> **INSTRUCTIONS FOR THE TASK**
Using the records that follow, copy every line containing the word "predictions".

[Start of section]

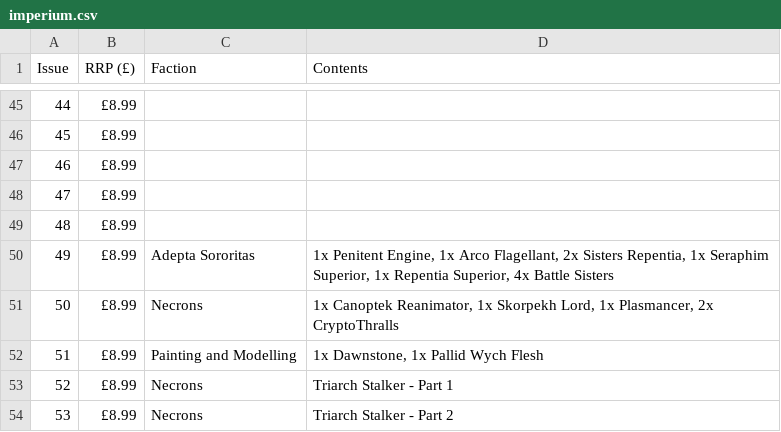
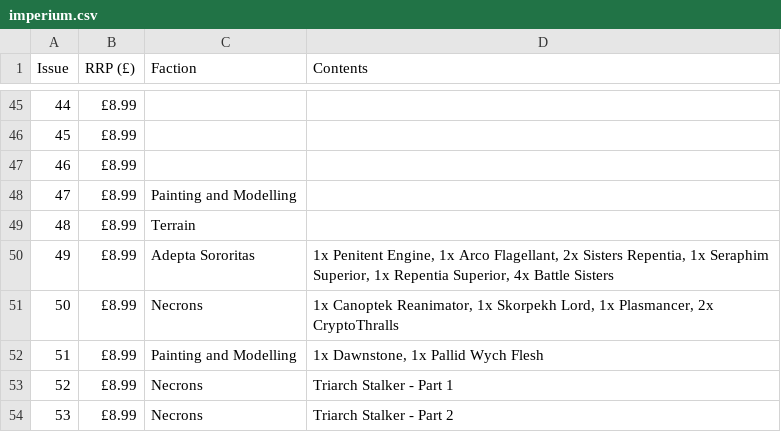
Before and after one commit to cncplyr/datasets-hachette-warhammer, a CSV file: imperium.csv, drawn as a sheet; only a part is shown, gaps mark what is left out.

Commit message:
Update imperium.csv

```diff
--- a/imperium.csv
+++ b/imperium.csv
@@ -47,4 +47,4 @@ Issue,  RRP (£), Faction, Contents
 46, £8.99, ,
-47, £8.99, ,
-48, £8.99, ,
+47, £8.99, Painting and Modelling,
+48, £8.99, Terrain,
 49, £8.99, Adepta Sororitas, "1x Penitent Engine, 1x Arco Flagellant, 2x Sisters Repentia, 1x Seraphim Superior, 1x Repentia Superior, 4x Battle Sisters"
```
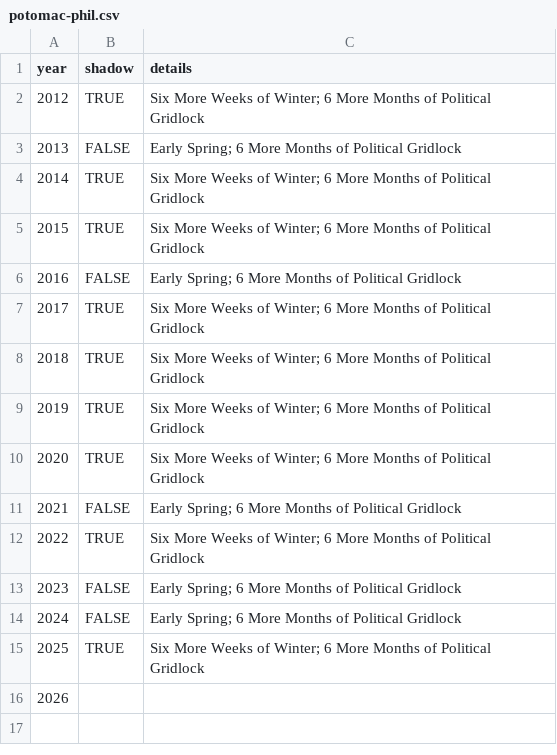
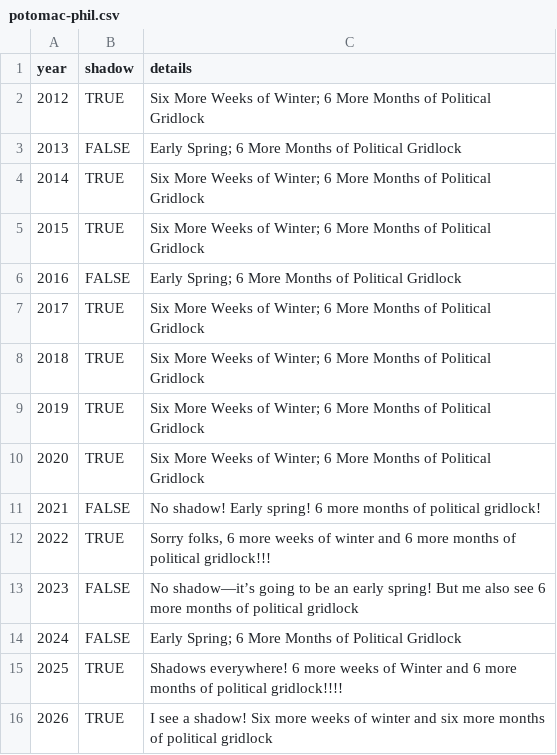
Before and after one commit to pcraig3/ghog-day, a CSV file: csv/predictions/potomac-phil.csv, drawn as a sheet.

Commit message:
Add another 9 predictions

```diff
--- a/csv/predictions/potomac-phil.csv
+++ b/csv/predictions/potomac-phil.csv
@@ -10,7 +10,7 @@ year,shadow,details
 2020,TRUE,"Six More Weeks of Winter; 6 More Months of Political Gridlock"
-2021,FALSE,"Early Spring; 6 More Months of Political Gridlock"
-2022,TRUE,"Six More Weeks of Winter; 6 More Months of Political Gridlock"
-2023,FALSE,"Early Spring; 6 More Months of Political Gridlock"
+2021,FALSE,"No shadow! Early spring! 6 more months of political gridlock!"
+2022,TRUE,"Sorry folks, 6 more weeks of winter and 6 more months of political gridlock!!!"
+2023,FALSE,"No shadow—it’s going to be an early spring! But me also see 6 more months of political gridlock"
 2024,FALSE,"Early Spring; 6 More Months of Political Gridlock"
-2025,TRUE,"Six More Weeks of Winter; 6 More Months of Political Gridlock"
-2026,,
+2025,TRUE,"Shadows everywhere! 6 more weeks of Winter and 6 more months of political gridlock!!!!"
+2026,TRUE,"I see a shadow! Six more weeks of winter and six more months of political gridlock"
```
Also changed, not shown: csv/groundhogs.csv, csv/predictions/polk-county-paula.csv, 9 other files.
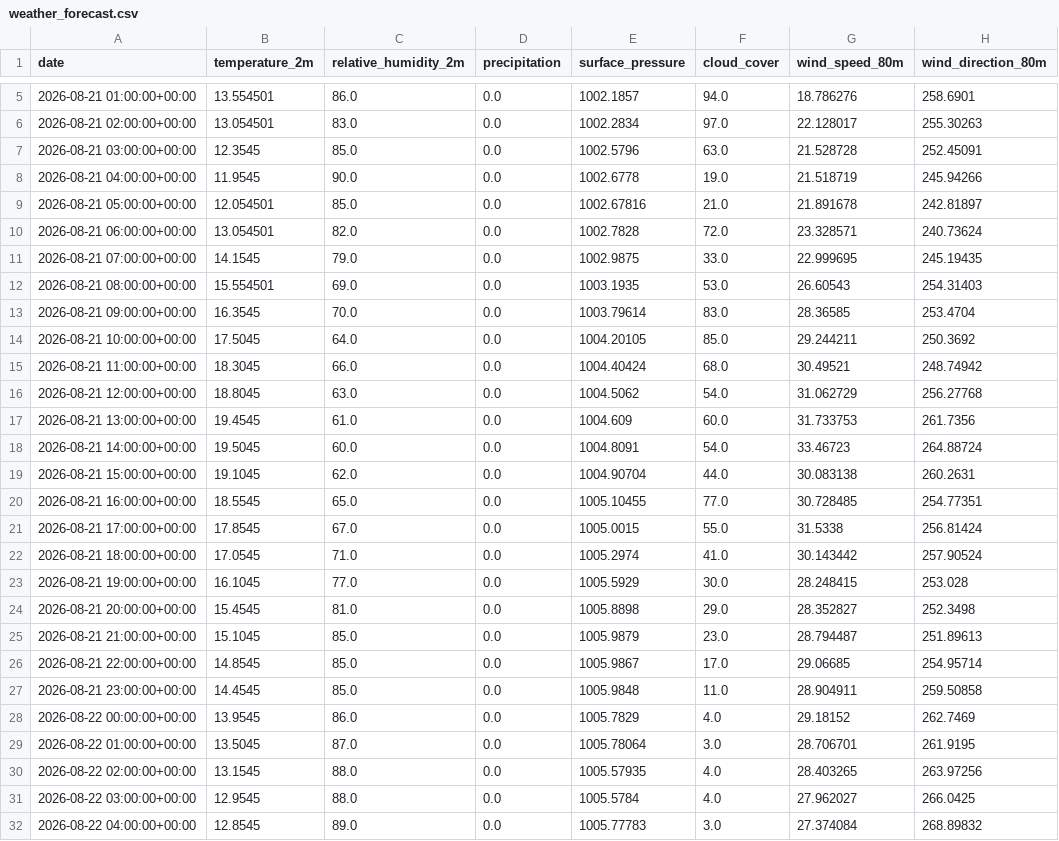
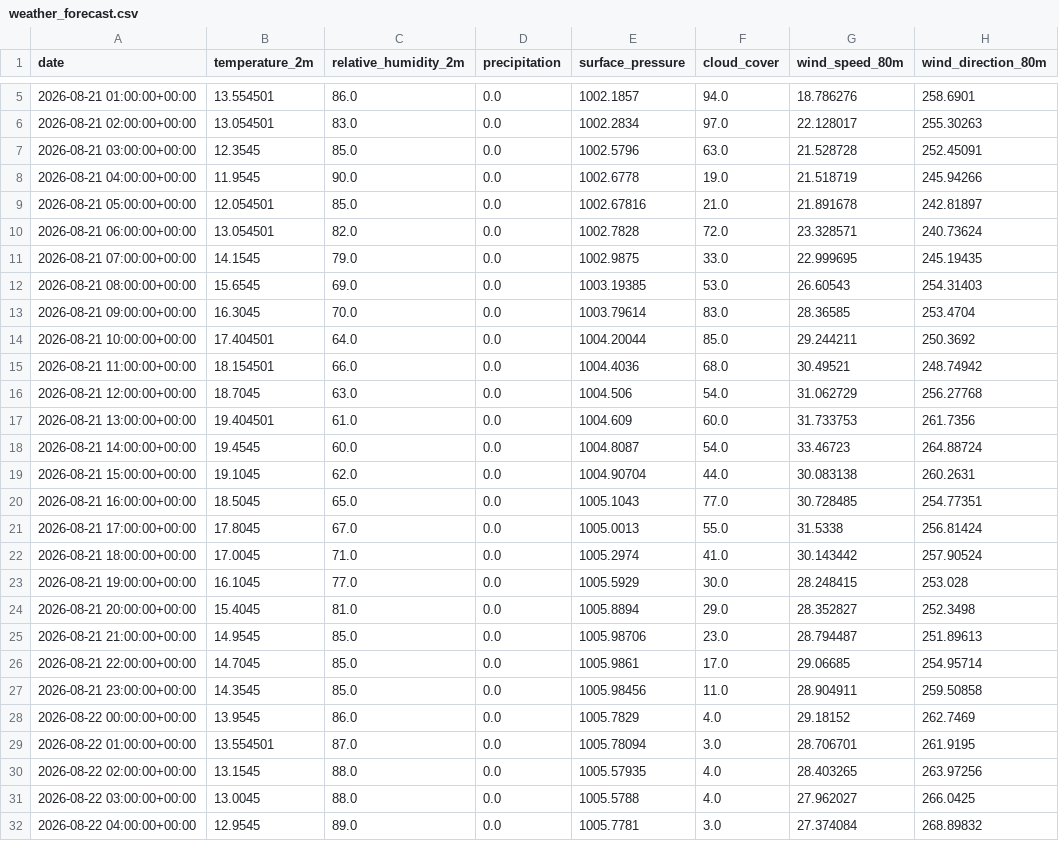
Before and after one commit to albuter99/wind-energy-mlops-pipeline, a CSV file: artifacts/processed/weather_forecast.csv, drawn as a sheet; only a part is shown, gaps mark what is left out; the diff covers the shown part only; the diff names each change by its address in the sheet, - before the commit and + after, or states it on an @@ line.

```diff
--- a/artifacts/processed/weather_forecast.csv
+++ b/artifacts/processed/weather_forecast.csv
-B12 (temperature_2m): 15.554501
+B12 (temperature_2m): 15.6545
-E12 (surface_pressure): 1003.1935
+E12 (surface_pressure): 1003.19385
-B13 (temperature_2m): 16.3545
+B13 (temperature_2m): 16.3045
-B14 (temperature_2m): 17.5045
+B14 (temperature_2m): 17.404501
-E14 (surface_pressure): 1004.20105
+E14 (surface_pressure): 1004.20044
-B15 (temperature_2m): 18.3045
+B15 (temperature_2m): 18.154501
-E15 (surface_pressure): 1004.40424
+E15 (surface_pressure): 1004.4036
-B16 (temperature_2m): 18.8045
+B16 (temperature_2m): 18.7045
-E16 (surface_pressure): 1004.5062
+E16 (surface_pressure): 1004.506
-B17 (temperature_2m): 19.4545
+B17 (temperature_2m): 19.404501
-B18 (temperature_2m): 19.5045
+B18 (temperature_2m): 19.4545
-E18 (surface_pressure): 1004.8091
+E18 (surface_pressure): 1004.8087
-B20 (temperature_2m): 18.5545
+B20 (temperature_2m): 18.5045
-E20 (surface_pressure): 1005.10455
+E20 (surface_pressure): 1005.1043
-B21 (temperature_2m): 17.8545
+B21 (temperature_2m): 17.8045
-E21 (surface_pressure): 1005.0015
+E21 (surface_pressure): 1005.0013
-B22 (temperature_2m): 17.0545
+B22 (temperature_2m): 17.0045
-B24 (temperature_2m): 15.4545
+B24 (temperature_2m): 15.4045
-E24 (surface_pressure): 1005.8898
+E24 (surface_pressure): 1005.8894
-B25 (temperature_2m): 15.1045
+B25 (temperature_2m): 14.9545
-E25 (surface_pressure): 1005.9879
+E25 (surface_pressure): 1005.98706
-B26 (temperature_2m): 14.8545
+B26 (temperature_2m): 14.7045
-E26 (surface_pressure): 1005.9867
+E26 (surface_pressure): 1005.9861
-B27 (temperature_2m): 14.4545
+B27 (temperature_2m): 14.3545
-E27 (surface_pressure): 1005.9848
+E27 (surface_pressure): 1005.98456
-B29 (temperature_2m): 13.5045
+B29 (temperature_2m): 13.554501
-E29 (surface_pressure): 1005.78064
+E29 (surface_pressure): 1005.78094
-B31 (temperature_2m): 12.9545
+B31 (temperature_2m): 13.0045
-E31 (surface_pressure): 1005.5784
+E31 (surface_pressure): 1005.5788
-B32 (temperature_2m): 12.8545
+B32 (temperature_2m): 12.9545
-E32 (surface_pressure): 1005.77783
+E32 (surface_pressure): 1005.7781
```
Also changed, not shown: 36 edited cells elsewhere in this file, artifacts/features/weather_forecast_features.csv, artifacts/predictions/predictions.csv, 4 other files.
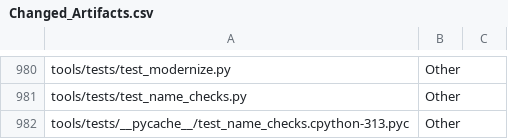
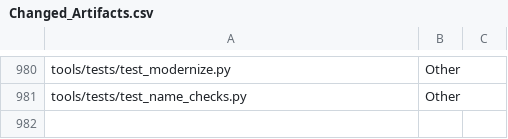
Before and after one commit to jaideep247/bai, a CSV file: ops-suite/docs/Changed_Artifacts.csv, drawn as a sheet; only a part is shown, gaps mark what is left out.

```diff
--- a/ops-suite/docs/Changed_Artifacts.csv
+++ b/ops-suite/docs/Changed_Artifacts.csv
@@ -981,2 +981 @@ tools/tests/test_modernize.py,Other,
 tools/tests/test_name_checks.py,Other,
-tools/tests/__pycache__/test_name_checks.cpython-313.pyc,Other,
```
Also changed, not shown: 2 other files.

[End of section]

> **EXERCISE OUTPUT**
Before and after one commit to pcraig3/ghog-day, a CSV file: csv/predictions/potomac-phil.csv, drawn as a sheet.
Add another 9 predictions
--- a/csv/predictions/potomac-phil.csv
+++ b/csv/predictions/potomac-phil.csv
Also changed, not shown: csv/groundhogs.csv, csv/predictions/polk-county-paula.csv, 9 other files.
Also changed, not shown: 36 edited cells elsewhere in this file, artifacts/features/weather_forecast_features.csv, artifacts/predictions/predictions.csv, 4 other files.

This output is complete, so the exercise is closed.